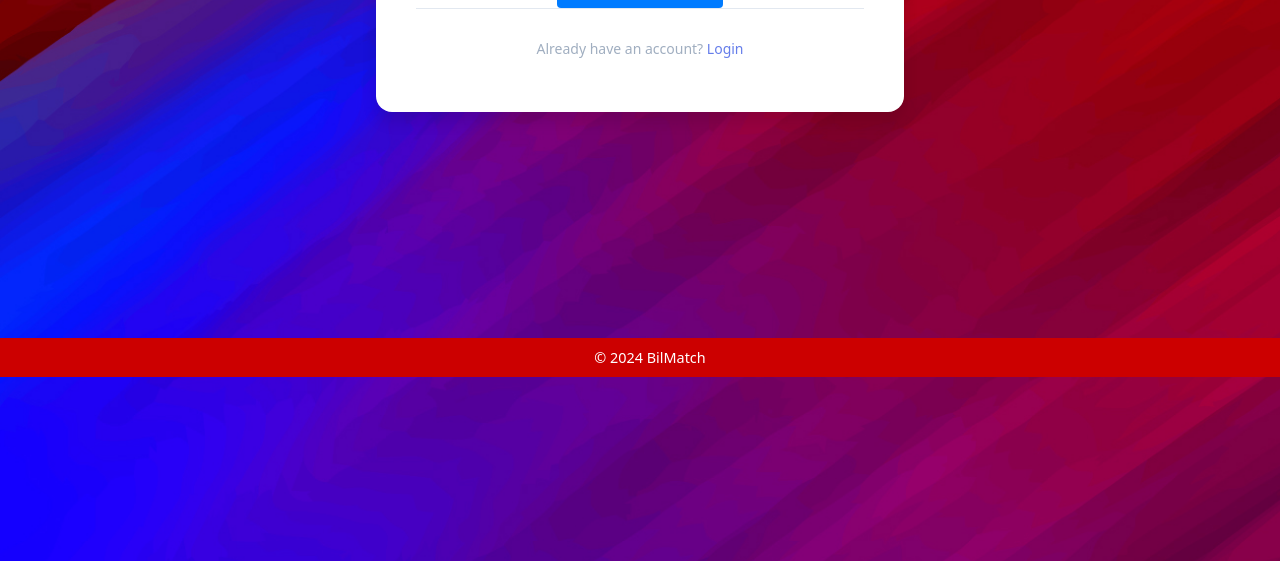
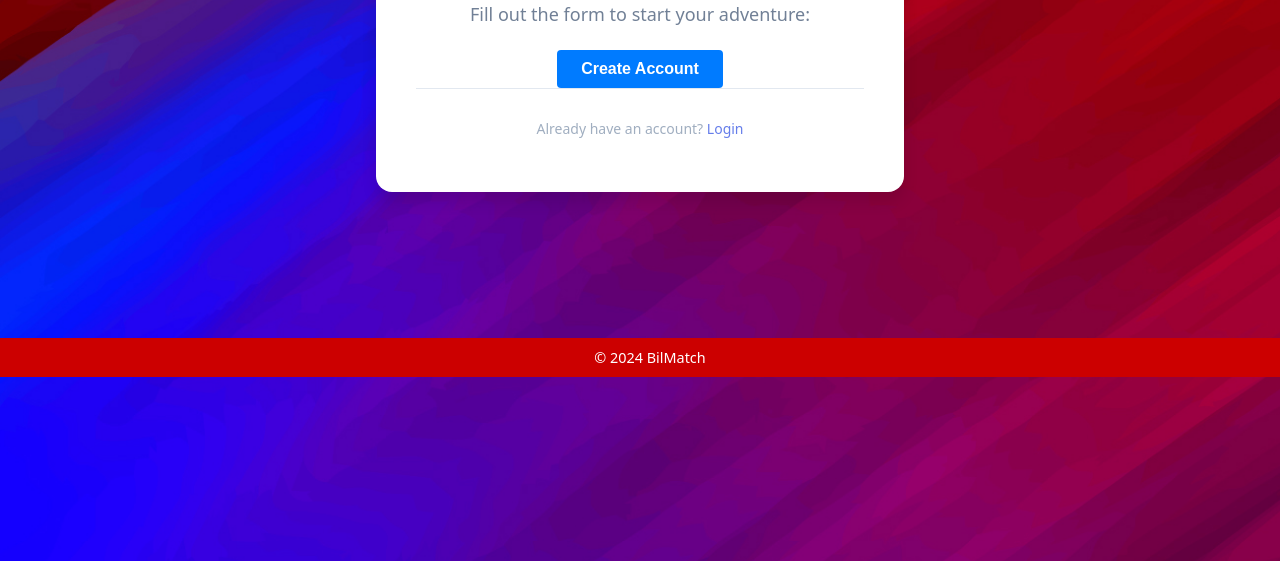
Before and after one commit to kaanyalova/255proj, a website built with Vite: page index.html in a window 1280 px wide. Shown: the part 423-984 px from the top of the page. Built offline with nearby package versions, Linux system fonts and the light colour scheme.

Commit message:
use screen height instead of pixels

```diff
--- a/index.html
+++ b/index.html
@@ -98,7 +98,7 @@
                 text-align: center;
                 margin: auto;
                 position: relative;
-                bottom: 200px;
+                bottom: 15vh;
             }
 
             .welcome-title {
```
▬▬▬
Exercise brief: Would you return the material above exactly, apart from its pictures?

Your response:
Before and after one commit to kaanyalova/255proj, a website built with Vite: page index.html in a window 1280 px wide. Shown: the part 423-984 px from the top of the page. Built offline with nearby package versions, Linux system fonts and the light colour scheme.

Commit message:
use screen height instead of pixels

```diff
--- a/index.html
+++ b/index.html
@@ -98,7 +98,7 @@
                 text-align: center;
                 margin: auto;
                 position: relative;
-                bottom: 200px;
+                bottom: 15vh;
             }
 
             .welcome-title {
```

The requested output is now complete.